17. The EU and its Member States reiterate their commitment to the efforts of the Global Coalition to counter Da’esh, including through co-chairing and active participation in the Coalition’s working groups, as well as to its cooperation with partners in the framework of the Global Counterterrorism Forum.

18. The EU underlines the importance of the comprehensive long-term approach to counter terrorism and preventing violent extremism aiming at the elimination of its root causes. The EU is determined to deprive Da’esh of its sanctuary and of its sources of financing and supply by reinforcing its own tools to fight international terrorism. The EU is also committed to prevent Da’esh and its affiliates from extending their reach in third countries. The EU will further enhance its counter-terrorism action, coordinating the external and internal aspects, in the following ways:

 deepening security and counter-terrorism cooperation through high level engagement with MENA countries, Turkey, Western Balkans and regional and international organisations including the GCC and LAS to stem the spread of Da’esh and the flow of foreign terrorist fighters, funds and weapons, paying full regard to international human rights standards.

 enhancing its contribution to the Global Coalition to counter Da’esh by further supporting, including through its membership of, the Working Groups to reduce foreign fighter flows, stabilise liberated areas, squeeze Da’esh finances and counter Da’esh messages; and support countries in the region in the implementation of all relevant UN Security Council resolutions.
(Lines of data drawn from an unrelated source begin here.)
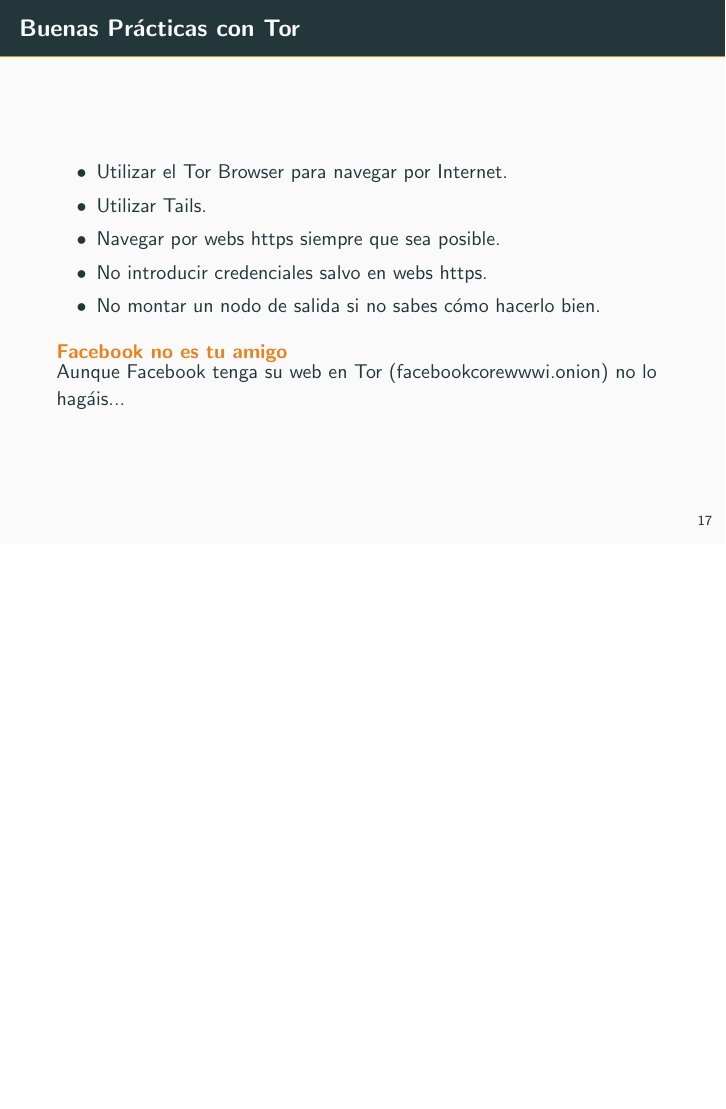
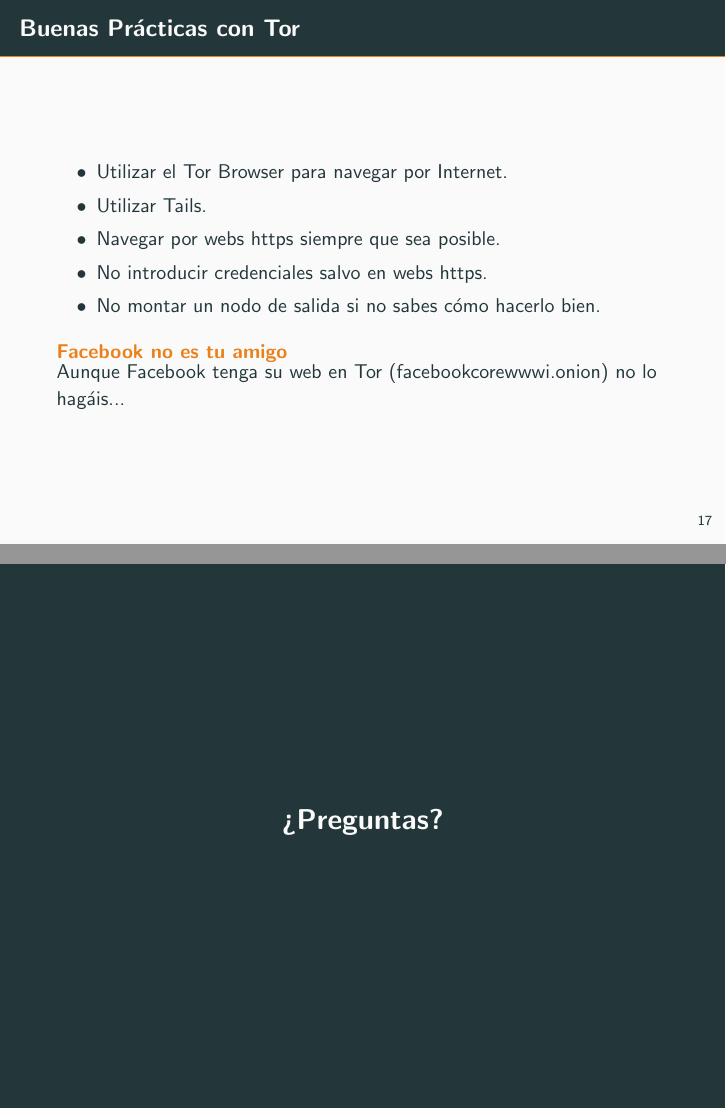
Before and after one commit to nacheteam/Charla-sobre-Tor, LaTeX slides (Presentacion/presentacion.tex): page 92 of 92 before the commit and pages 92 and 93 of 93 after it, the two joined at a grey line, the shorter picture padded with empty space. Compiled offline with pdfLaTeX.

Commit message:
Finalizada la primera versión de las diapositivas.

```diff
--- a/Presentacion/presentacion.tex
+++ b/Presentacion/presentacion.tex
@@ -279,4 +279,8 @@
 	\end{alertblock}
 \end{frame}
 
+\begin{frame}[standout]
+	¿Preguntas?
+\end{frame}
+
 \end{document}
```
In line with UNSCR 1373 that provides guidance for a national approach to counter Da’esh and with UNSCR 2253 (2015) the EU is committed to implement UN and EU autonomous sanctions targeting Da’esh and its affiliates so as to hinder the running of the organisation and to disrupt jihadist networks.
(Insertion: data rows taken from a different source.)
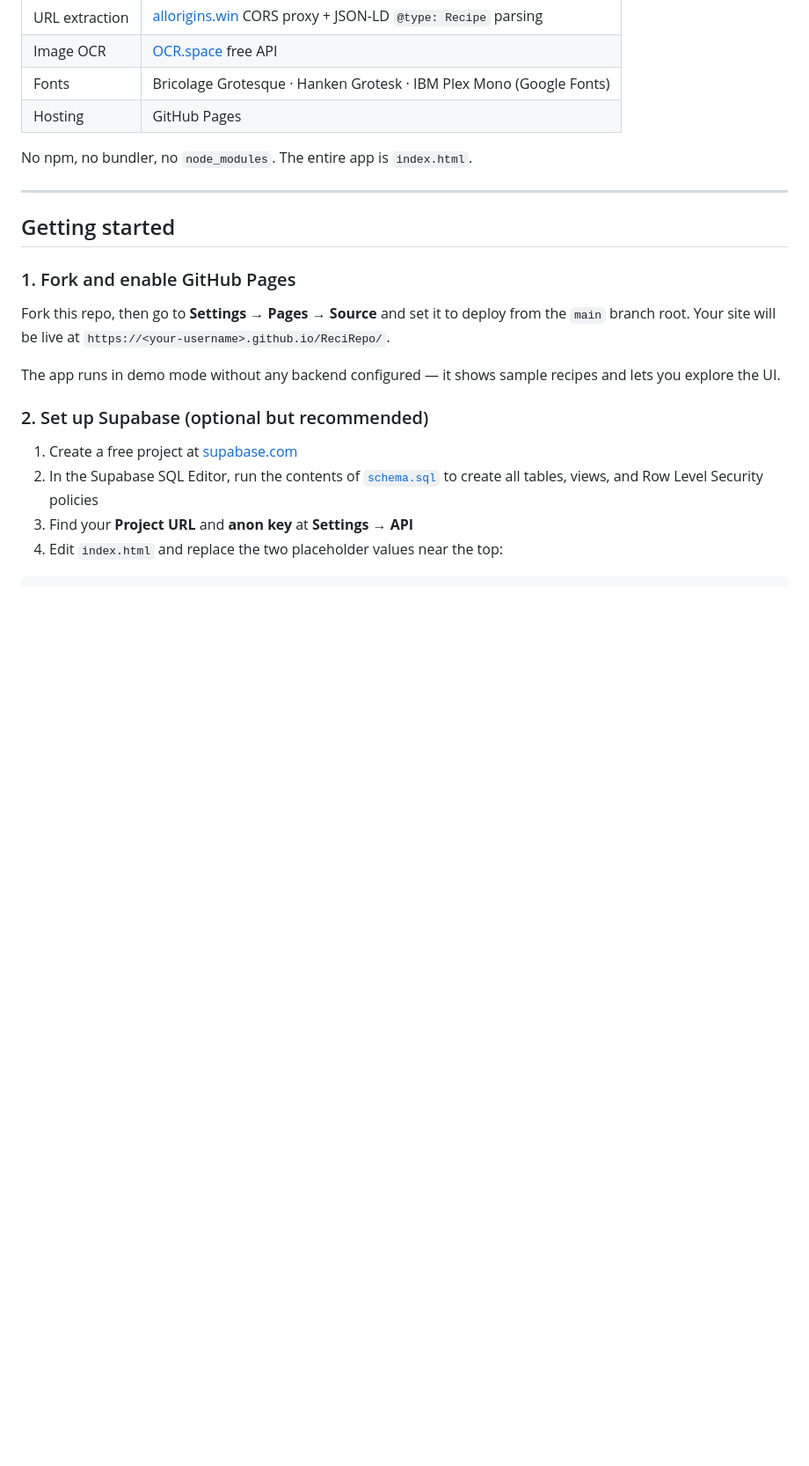
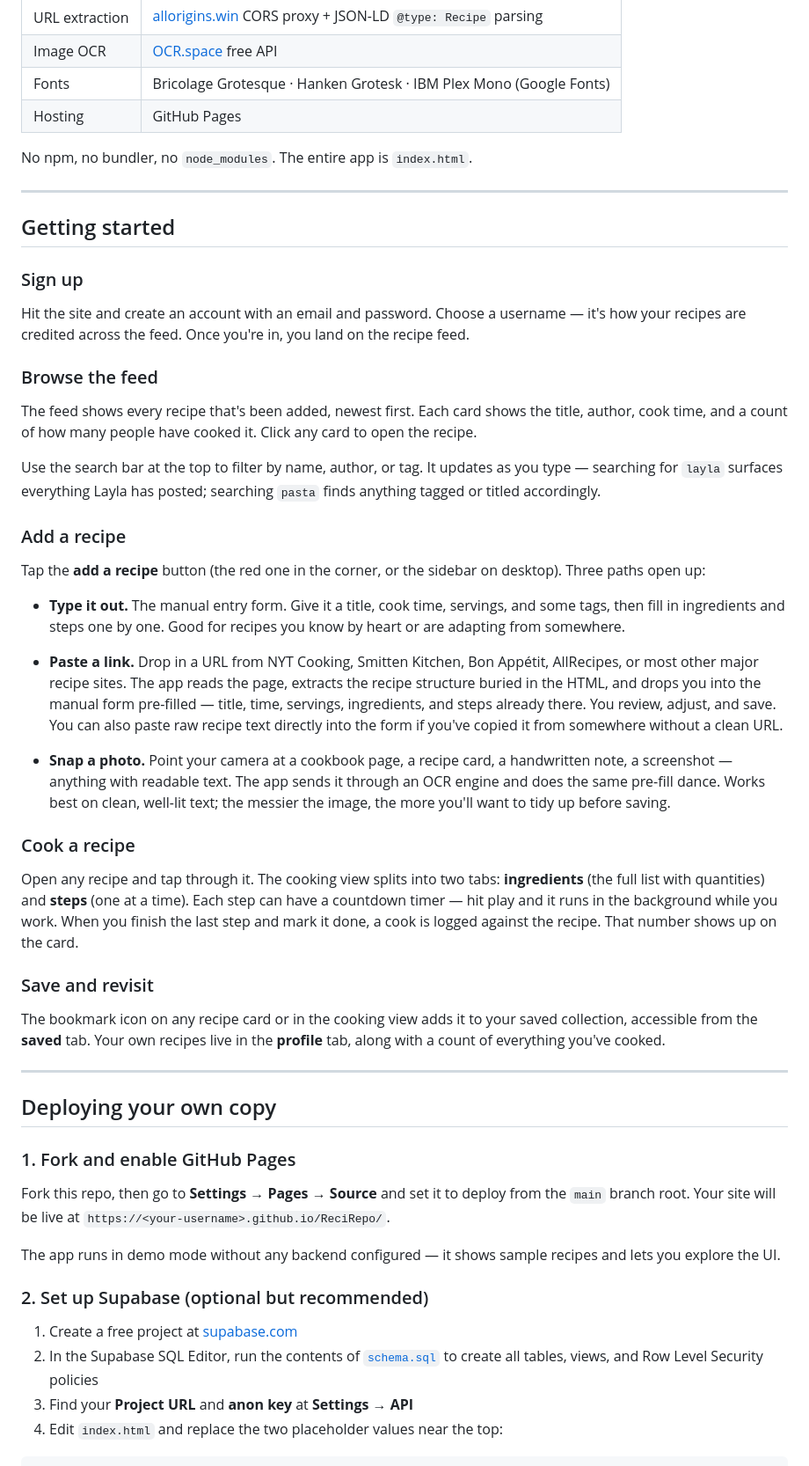
Before and after one commit to CharlieMouton/ReciRepo, a Markdown page: README.md, the part around the change. Shown at 88% size. Rendered like a GitHub page; blank space fills up the shorter version.

Commit message:
Rewrite README Getting Started as user-facing guide
Split developer setup into a separate "Deploying your own copy" section.
Getting Started now walks through signing up, browsing the feed, adding
recipes via all three paths, cooking mode, and bookmarks.

Co-Authored-By: Claude Sonnet 4.6 <noreply@anthropic.com>

```diff
--- a/README.md
+++ b/README.md
@@ -39,6 +39,38 @@ No npm, no bundler, no `node_modules`. The entire app is `index.html`.
 ---
 
 ## Getting started
+
+### Sign up
+
+Hit the site and create an account with an email and password. Choose a username — it's how your recipes are credited across the feed. Once you're in, you land on the recipe feed.
+
+### Browse the feed
+
+The feed shows every recipe that's been added, newest first. Each card shows the title, author, cook time, and a count of how many people have cooked it. Click any card to open the recipe.
+
+Use the search bar at the top to filter by name, author, or tag. It updates as you type — searching for `layla` surfaces everything Layla has posted; searching `pasta` finds anything tagged or titled accordingly.
+
+### Add a recipe
+
+Tap the **add a recipe** button (the red one in the corner, or the sidebar on desktop). Three paths open up:
+
+- **Type it out.** The manual entry form. Give it a title, cook time, servings, and some tags, then fill in ingredients and steps one by one. Good for recipes you know by heart or are adapting from somewhere.
+
+- **Paste a link.** Drop in a URL from NYT Cooking, Smitten Kitchen, Bon Appétit, AllRecipes, or most other major recipe sites. The app reads the page, extracts the recipe structure buried in the HTML, and drops you into the manual form pre-filled — title, time, servings, ingredients, and steps already there. You review, adjust, and save. You can also paste raw recipe text directly into the form if you've copied it from somewhere without a clean URL.
+
+- **Snap a photo.** Point your camera at a cookbook page, a recipe card, a handwritten note, a screenshot — anything with readable text. The app sends it through an OCR engine and does the same pre-fill dance. Works best on clean, well-lit text; the messier the image, the more you'll want to tidy up before saving.
+
+### Cook a recipe
+
+Open any recipe and tap through it. The cooking view splits into two tabs: **ingredients** (the full list with quantities) and **steps** (one at a time). Each step can have a countdown timer — hit play and it runs in the background while you work. When you finish the last step and mark it done, a cook is logged against the recipe. That number shows up on the card.
+
+### Save and revisit
+
+The bookmark icon on any recipe card or in the cooking view adds it to your saved collection, accessible from the **saved** tab. Your own recipes live in the **profile** tab, along with a count of everything you've cooked.
+
+---
+
+## Deploying your own copy
 
 ### 1. Fork and enable GitHub Pages
 
```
 reinforcing its technical assistance to third countries in the development of national strategies to prevent and counter violent extremism, in line with the UNSG Action Plan, and supporting the UNSG Action Plan during the revision of the UN Counter Terrorism Strategy in June.

 addressing the Chemical, Biological, Radiological, Nuclear and Explosives related risks in the region by all available means, as well as the illegal trafficking and diversion of arms, in particular small arms and light weapons, in order to contribute to stability and security in the region.

 strengthening its work on counter-radicalisation within the Global Coalition as well as in cooperation with Muslim countries, by sharing best practice, enhancing EU cooperation with Internet operators and social media, promoting intercultural and inter-religious dialogue with a view to eradicating radicalisation and encouraging tolerance, engaging with youth leaders, and improving strategic communication and outreach, including through the Syria Strategic Communication Advisory Team, the Global Coalition’s Communication Cell, the International Institute for Justice and Rule of Law, the Hedayah Center, the Global Community and Engagement Resilience Fund in Geneva, and the Radicalisation Awareness Network.

 enhancing the fight against foreign fighters, in particular through enhanced external border controls via a coordinated and systematic contribution to the appropriate files (Schengen Information System II, Europol, Stolen and Lost Travel Documents).

 strengthening its efforts aimed at disrupting terrorist financing through accelerating the implementation of the EU Action Plan on the fight against terrorist financing, in particular the freezing of terrorists’ assets, the fight against money laundering and illicit trade of oil and cultural goods. Deepening support to the region in complying with relevant Financial Action Task Force recommendations and the provision of technical assistance initiatives to financial authorities and regulators in the region.